I have always wondered why in Malawi we have not made science and technology a major development issue. I know that we have a Ministry of Education, Science and Technology but, seriously, science and technology is beyond academic subjects.
Science and technology should not be an appendix to one of the biggest ministry in the country. Dealing with primary and secondary education is already a major undertaking. Perhaps that is why when one visits the website of the ministry, one is greeted by a vision statement that does not mention technology.
The ministry’s vision is “for the education sector to be a catalyst for socio-economic development, industrial growth and instrument for empowering the poor, the weak and voiceless. Education enhances group solidarity, national consciousness and tolerance of diversity. In essence, the sector wishes to ensure better access and equity, relevance and quality and good governance and management in all institutions from basic education to higher education.”
Even the mission itself does not clearly demonstrate the role science and technology plays in development. The ministry’s mission is to provide quality and relevant education to the Malawian nation. Such education should enable people to acquire relevant knowledge, skills, expertise and competencies to perform effectively as citizens, workforce and as leaders of Malawi, thereby reducing poverty among the people of Malawi. There is need to begin to acknowledge that science and technology can indeed make a difference to our country.
Developments in science and technology have fundamentally changed the way people live, connect, communicate and transact and in the process making the citizens able to enhance their livelihood and, in addition, contribute positively to economic development. These types of benefits can only be possible if the country invests in quality education for youths and continuous skills training for all levels of management.
The role that science and technology plays in development is so huge that deliberate efforts need to be made by the nation to prioritise efforts that should support the technological and scientific advances. Over the years, the role that science and technology has played in advancing health systems, education and infrastructure is immense. In fact, instead of saying that, in Malawi, the engine of growth is the private sector, I would propose that we begin to embrace the mantra that technology is the engine of economic growth.
For Malawi, the potential of technology is there; the talent is there; what is lacking is a strategic direction that puts technology at the centre of development and not on the peripheral. Over the years, the country has witnessed an increase in the lack of skilled labour as well as capital; the product of this combination is inefficient production. The nation has almost the same human capital as other developed countries. In fact, Malawi’s population is more than that of Belgium and yet Malawi produces less than Belgium. The main reason for this huge difference in productivity is not due to lack of educated labour alone but the inability to adopt and adapt technologies to raise productivity. Adopting appropriate technologies leads directly to higher productivity, which is the key to growth.
Indeed, countries that have dedicated themselves to increasing their stock of knowledge and have nurtured and deliberately encouraged creativity and technological innovat ion exper ienced sustained growth over long periods. While those countries that have not amassed massive stocks of knowledge, bright and creative people have struggled to improve the lives of their citizens.
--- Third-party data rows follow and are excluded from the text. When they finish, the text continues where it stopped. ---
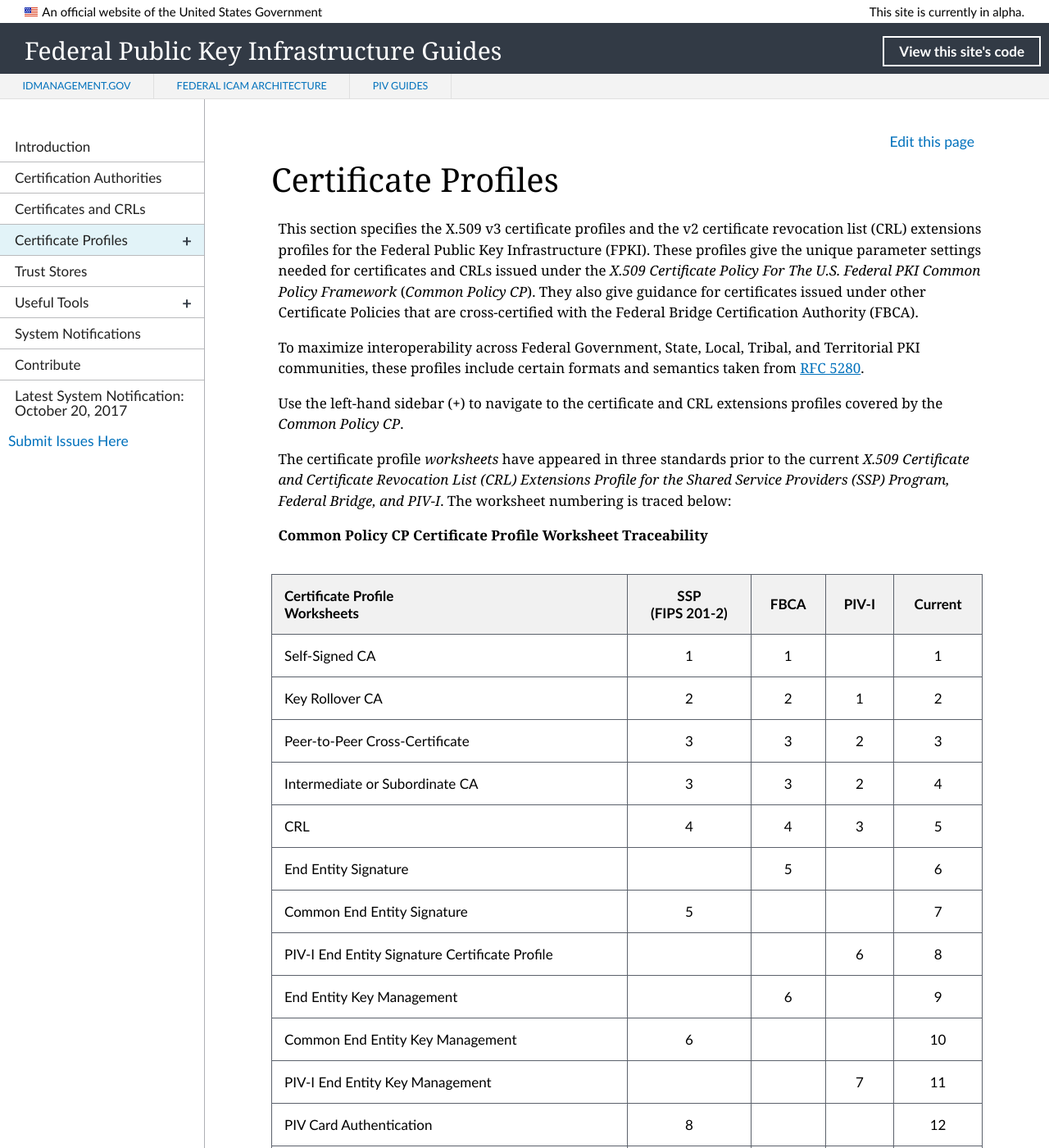
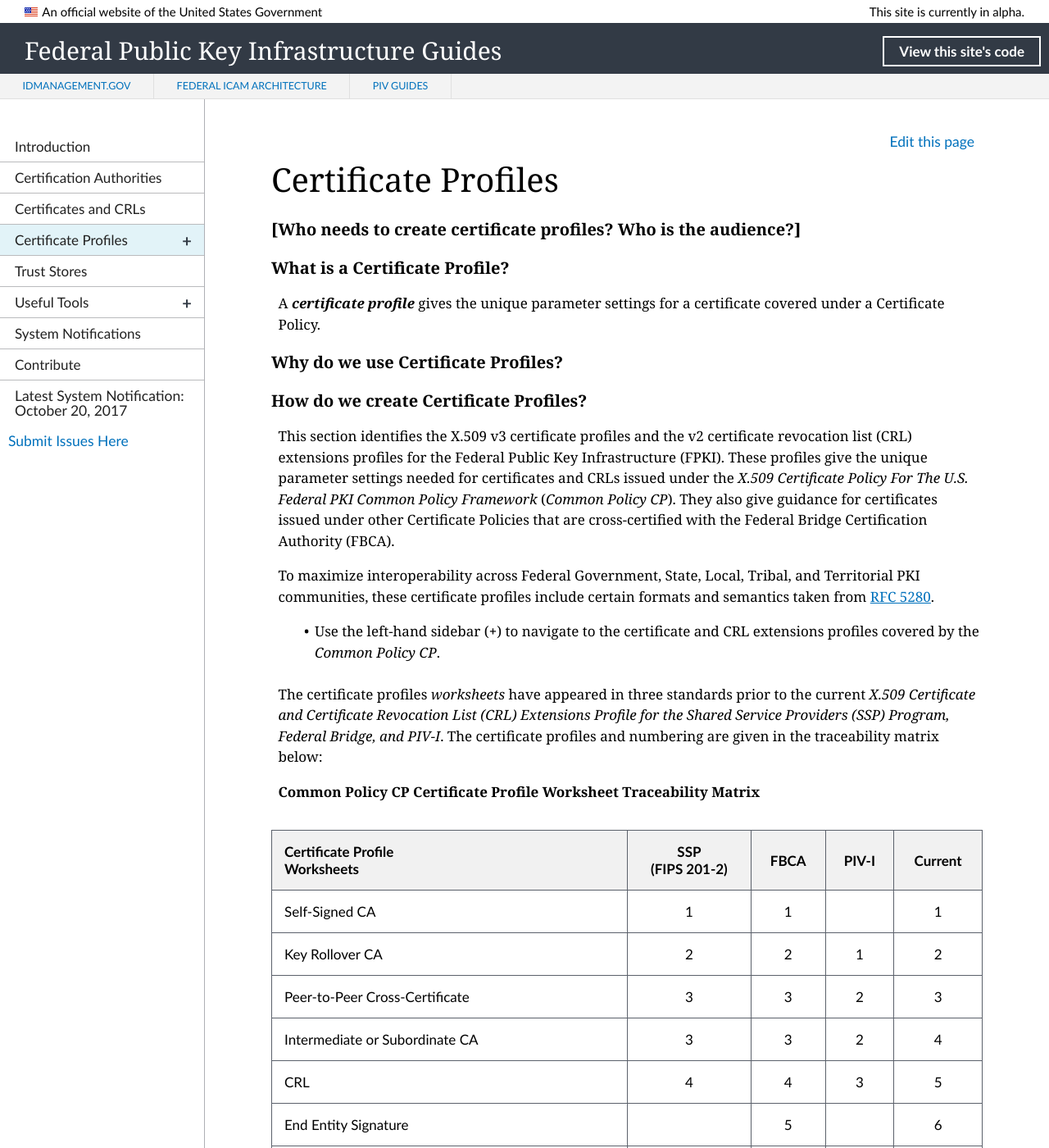
Before and after one commit to GSA/fpki-guides, a Jekyll site: the page built from pages/fpki_certificate_profiles.md, in a window 1280 px wide and 1400 px high. Shown: the whole window at 82% size. Built offline with Jekyll 4.4.1, drawn with Linux system fonts in a browser that asks for light colours; nearby versions of some CDN libraries; library files that are not in the unit come from our copies; some of the changed text lies outside the part shown.

Commit message:
Update fpki_certificate_profiles.md
Content updates; possible general information to include

```diff
--- a/pages/fpki_certificate_profiles.md
+++ b/pages/fpki_certificate_profiles.md
@@ -4,15 +4,25 @@
 permalink: /certprofiles/
 ---
 
-This section specifies the X.509 v3 certificate profiles and the v2 certificate revocation list (CRL) extensions profiles for the Federal Public Key Infrastructure (FPKI). These profiles give the unique parameter settings needed for certificates and CRLs issued under the _X.509 Certificate Policy For The U.S. Federal PKI Common Policy Framework_ (_Common Policy CP_). They also give guidance for certificates issued under other Certificate Policies that are cross-certified with the Federal Bridge Certification Authority (FBCA).
+### [**Who needs to create certificate profiles? Who is the audience?**]
 
-To maximize interoperability across Federal Government, State, Local, Tribal, and Territorial PKI communities,<!--Is this what Wendy meant by "outside Fed Govt?"--> these profiles include certain formats and semantics taken from [RFC 5280](#rfc-5280).
+### What is a Certificate Profile?<!--maybe?-->
 
-Use the left-hand sidebar (**+**) to navigate to the certificate and CRL extensions profiles covered by the _Common Policy CP_.
+A **_certificate profile_** gives the unique parameter settings for a certificate covered under a Certificate Policy.
 
-The certificate profile _worksheets_ have appeared in three standards prior to the current _X.509 Certificate and Certificate Revocation List (CRL) Extensions Profile for the Shared Service Providers (SSP) Program, Federal Bridge, and PIV-I_. The worksheet numbering is traced below:
+### Why do we use Certificate Profiles?<!--maybe?-->
 
-**Common Policy CP Certificate Profile Worksheet Traceability**
+### How do we create Certificate Profiles?<!--maybe?-->
+
+This section identifies the X.509 v3 certificate profiles and the v2 certificate revocation list (CRL) extensions profiles for the Federal Public Key Infrastructure (FPKI). These profiles give the unique parameter settings needed for certificates and CRLs issued under the _X.509 Certificate Policy For The U.S. Federal PKI Common Policy Framework_ (_Common Policy CP_). They also give guidance for certificates issued under other Certificate Policies that are cross-certified with the Federal Bridge Certification Authority (FBCA).
+
+To maximize interoperability across Federal Government, State, Local, Tribal, and Territorial PKI communities,<!--Is this what Wendy meant by "outside Fed Govt?"--> these certificate profiles include certain formats and semantics taken from [RFC 5280](#rfc-5280).
+
+* Use the left-hand sidebar (**+**) to navigate to the certificate and CRL extensions profiles covered by the _Common Policy CP_.
+
+The certificate profiles _worksheets_ have appeared in three standards prior to the current _X.509 Certificate and Certificate Revocation List (CRL) Extensions Profile for the Shared Service Providers (SSP) Program, Federal Bridge, and PIV-I_. The certificate profiles and numbering are given in the traceability matrix below:
+
+**Common Policy CP Certificate Profile Worksheet Traceability Matrix**
 
 | **Certificate Profile<BR>Worksheets**   | **SSP**<BR>**(FIPS 201-2)**        | **FBCA**     | **PIV-I**     | **Current**   |
 | :----------------------------------  | :------:        | :-----------:      | :-----------:      | :-----------:      |
```
Also changed, not shown: other parts of pages/fpki_certificate_profiles.md (+0 -12 lines).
Malawi should start to create incentives to encourage those that are technologically gifted and should also allocate resources in a way and manner that encourage research and development. One of the ways to ensure future success for the country is to increase its abilities to innovate and learn by doing and to invest public funding to deliberately encourage and support research and development in critical areas.
Access to technology and its application are critical. Science and technology could be the difference between Malawi being able to tackle poverty effectively by growing and developing their economies and the perpetual tag of “one of the poorest countries in the world”. The route to Malawi’s economic development squarely depends on its ability to grasp and apply insights from science and technology and use them creatively.